§ **INPUT DATA**:

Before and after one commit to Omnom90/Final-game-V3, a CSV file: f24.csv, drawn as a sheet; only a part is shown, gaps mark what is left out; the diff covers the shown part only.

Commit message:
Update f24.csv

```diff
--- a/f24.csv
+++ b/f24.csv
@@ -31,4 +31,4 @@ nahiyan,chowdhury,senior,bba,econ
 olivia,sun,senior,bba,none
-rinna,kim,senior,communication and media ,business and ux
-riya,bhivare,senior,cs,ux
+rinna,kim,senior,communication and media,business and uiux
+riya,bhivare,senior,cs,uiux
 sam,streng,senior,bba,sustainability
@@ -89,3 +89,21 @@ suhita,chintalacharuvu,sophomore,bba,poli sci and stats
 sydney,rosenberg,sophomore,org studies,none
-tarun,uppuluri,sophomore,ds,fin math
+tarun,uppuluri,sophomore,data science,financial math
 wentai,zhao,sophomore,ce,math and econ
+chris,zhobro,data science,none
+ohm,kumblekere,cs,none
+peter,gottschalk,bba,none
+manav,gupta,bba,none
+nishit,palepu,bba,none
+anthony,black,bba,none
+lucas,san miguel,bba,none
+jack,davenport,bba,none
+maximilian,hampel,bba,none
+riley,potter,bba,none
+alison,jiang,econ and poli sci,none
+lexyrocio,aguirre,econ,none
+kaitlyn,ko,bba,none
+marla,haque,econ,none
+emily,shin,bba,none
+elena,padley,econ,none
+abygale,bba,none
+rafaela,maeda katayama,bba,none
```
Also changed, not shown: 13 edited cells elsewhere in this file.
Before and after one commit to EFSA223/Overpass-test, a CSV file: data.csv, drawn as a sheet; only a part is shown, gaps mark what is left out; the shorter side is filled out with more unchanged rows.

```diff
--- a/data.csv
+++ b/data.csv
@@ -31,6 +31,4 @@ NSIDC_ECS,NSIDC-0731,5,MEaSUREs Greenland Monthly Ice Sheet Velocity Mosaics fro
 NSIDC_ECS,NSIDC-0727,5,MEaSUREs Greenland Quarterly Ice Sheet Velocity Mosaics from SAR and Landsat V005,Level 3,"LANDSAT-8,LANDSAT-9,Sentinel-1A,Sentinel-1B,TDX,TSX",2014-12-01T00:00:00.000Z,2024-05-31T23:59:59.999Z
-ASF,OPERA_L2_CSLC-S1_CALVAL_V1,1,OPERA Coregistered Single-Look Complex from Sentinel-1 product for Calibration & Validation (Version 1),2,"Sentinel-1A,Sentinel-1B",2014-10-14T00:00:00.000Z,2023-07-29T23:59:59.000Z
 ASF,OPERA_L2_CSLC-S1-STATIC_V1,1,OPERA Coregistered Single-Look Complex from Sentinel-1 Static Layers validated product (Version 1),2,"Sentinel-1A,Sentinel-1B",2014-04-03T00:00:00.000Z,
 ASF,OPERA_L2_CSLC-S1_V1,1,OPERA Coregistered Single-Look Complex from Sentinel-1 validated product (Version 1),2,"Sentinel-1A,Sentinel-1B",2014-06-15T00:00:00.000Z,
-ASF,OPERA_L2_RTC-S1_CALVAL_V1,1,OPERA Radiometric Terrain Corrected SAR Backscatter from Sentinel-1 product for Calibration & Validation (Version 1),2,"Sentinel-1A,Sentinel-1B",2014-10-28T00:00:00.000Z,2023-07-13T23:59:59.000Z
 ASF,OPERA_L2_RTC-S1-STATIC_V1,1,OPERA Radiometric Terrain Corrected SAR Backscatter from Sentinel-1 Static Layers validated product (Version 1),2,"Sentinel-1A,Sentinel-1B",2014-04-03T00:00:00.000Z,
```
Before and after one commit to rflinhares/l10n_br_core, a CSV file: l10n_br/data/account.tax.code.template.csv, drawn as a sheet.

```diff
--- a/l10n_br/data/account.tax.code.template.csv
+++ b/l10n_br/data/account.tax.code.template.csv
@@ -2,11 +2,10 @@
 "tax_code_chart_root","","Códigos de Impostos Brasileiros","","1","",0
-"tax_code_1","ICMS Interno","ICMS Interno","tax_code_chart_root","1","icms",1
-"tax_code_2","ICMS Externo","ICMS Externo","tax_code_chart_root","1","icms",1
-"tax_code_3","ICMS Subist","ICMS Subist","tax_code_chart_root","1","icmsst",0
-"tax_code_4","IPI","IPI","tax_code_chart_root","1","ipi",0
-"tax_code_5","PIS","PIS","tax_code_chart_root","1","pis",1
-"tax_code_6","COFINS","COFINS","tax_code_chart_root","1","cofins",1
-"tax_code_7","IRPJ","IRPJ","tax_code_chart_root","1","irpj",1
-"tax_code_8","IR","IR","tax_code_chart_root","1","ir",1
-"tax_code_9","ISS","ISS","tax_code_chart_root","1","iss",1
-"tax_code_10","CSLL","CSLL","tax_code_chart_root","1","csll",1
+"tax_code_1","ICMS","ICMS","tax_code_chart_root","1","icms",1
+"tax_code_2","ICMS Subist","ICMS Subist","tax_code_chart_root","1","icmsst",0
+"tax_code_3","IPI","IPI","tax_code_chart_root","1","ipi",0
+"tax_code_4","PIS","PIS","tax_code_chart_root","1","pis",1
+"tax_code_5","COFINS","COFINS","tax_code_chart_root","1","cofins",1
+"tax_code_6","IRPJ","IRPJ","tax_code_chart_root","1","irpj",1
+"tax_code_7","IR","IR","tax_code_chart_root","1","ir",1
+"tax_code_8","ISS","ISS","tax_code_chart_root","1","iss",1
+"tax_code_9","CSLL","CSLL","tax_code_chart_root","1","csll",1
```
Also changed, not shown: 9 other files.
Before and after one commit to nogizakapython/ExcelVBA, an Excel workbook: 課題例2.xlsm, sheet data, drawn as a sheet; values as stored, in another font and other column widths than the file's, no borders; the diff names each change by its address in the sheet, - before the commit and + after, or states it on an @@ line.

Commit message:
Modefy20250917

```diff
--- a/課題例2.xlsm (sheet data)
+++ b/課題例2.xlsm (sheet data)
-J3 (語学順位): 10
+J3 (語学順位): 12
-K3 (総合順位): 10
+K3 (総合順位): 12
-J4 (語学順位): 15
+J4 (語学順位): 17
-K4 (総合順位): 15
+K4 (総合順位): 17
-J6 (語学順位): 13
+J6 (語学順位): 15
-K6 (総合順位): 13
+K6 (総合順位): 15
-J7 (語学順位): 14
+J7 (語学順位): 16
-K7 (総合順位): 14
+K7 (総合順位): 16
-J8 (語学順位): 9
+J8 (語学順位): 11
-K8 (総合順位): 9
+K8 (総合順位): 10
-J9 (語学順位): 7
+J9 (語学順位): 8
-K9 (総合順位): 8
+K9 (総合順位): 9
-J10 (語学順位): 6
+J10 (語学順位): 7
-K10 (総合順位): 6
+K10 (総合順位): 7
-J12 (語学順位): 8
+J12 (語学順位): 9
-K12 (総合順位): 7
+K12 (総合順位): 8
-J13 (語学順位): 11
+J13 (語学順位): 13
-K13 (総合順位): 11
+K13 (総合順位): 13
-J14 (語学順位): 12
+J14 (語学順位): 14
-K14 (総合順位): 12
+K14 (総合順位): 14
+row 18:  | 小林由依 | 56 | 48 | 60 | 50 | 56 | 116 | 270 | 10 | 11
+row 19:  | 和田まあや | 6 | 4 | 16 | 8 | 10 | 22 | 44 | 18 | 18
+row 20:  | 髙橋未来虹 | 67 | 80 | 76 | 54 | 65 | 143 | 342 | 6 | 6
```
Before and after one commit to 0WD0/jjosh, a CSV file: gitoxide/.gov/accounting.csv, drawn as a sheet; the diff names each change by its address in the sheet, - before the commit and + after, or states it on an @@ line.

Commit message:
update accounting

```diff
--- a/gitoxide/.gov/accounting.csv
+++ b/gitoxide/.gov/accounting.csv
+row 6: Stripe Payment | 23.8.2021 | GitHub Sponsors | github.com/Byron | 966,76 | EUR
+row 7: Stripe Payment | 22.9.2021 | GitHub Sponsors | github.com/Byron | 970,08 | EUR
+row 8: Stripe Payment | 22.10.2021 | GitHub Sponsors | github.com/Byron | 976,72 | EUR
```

§ **REQUIREMENT**:
Every line with the word "csll" in it should be copied from the listing above.

§ **TASK OUTPUT**:
-"tax_code_10","CSLL","CSLL","tax_code_chart_root","1","csll",1
+"tax_code_9","CSLL","CSLL","tax_code_chart_root","1","csll",1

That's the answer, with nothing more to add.